Pages available: 22

Previous edition: Tuesday, October 22, 1968

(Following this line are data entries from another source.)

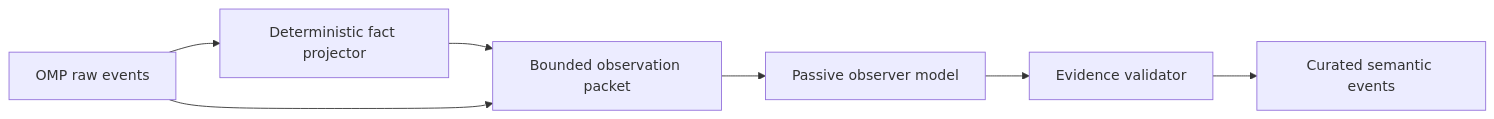
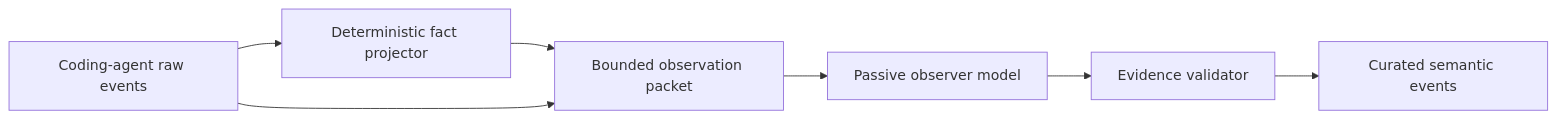
One commit to Gokturkakman/mamachi changed the fourth of 4 diagrams in PRD.md. Above: the diagram before and after it, drawn with Mermaid. The commit also changed other lines of this file and 38 other files, not shown here.

````diff
--- a/PRD.md
+++ b/PRD.md
@@ -494,9 +483,9 @@
 ```mermaid
 flowchart LR
-  O[OMP raw events] --> F[Deterministic fact projector]
+  O[Coding-agent raw events] --> F[Deterministic fact projector]
   F --> P[Bounded observation packet]
   O --> P
   P --> X[Passive observer model]
   X --> V[Evidence validator]
   V --> E[Curated semantic events]
 ```
````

Next edition: Tuesday, October 29, 1968 - Used by the World's Finest Libraries and Institutions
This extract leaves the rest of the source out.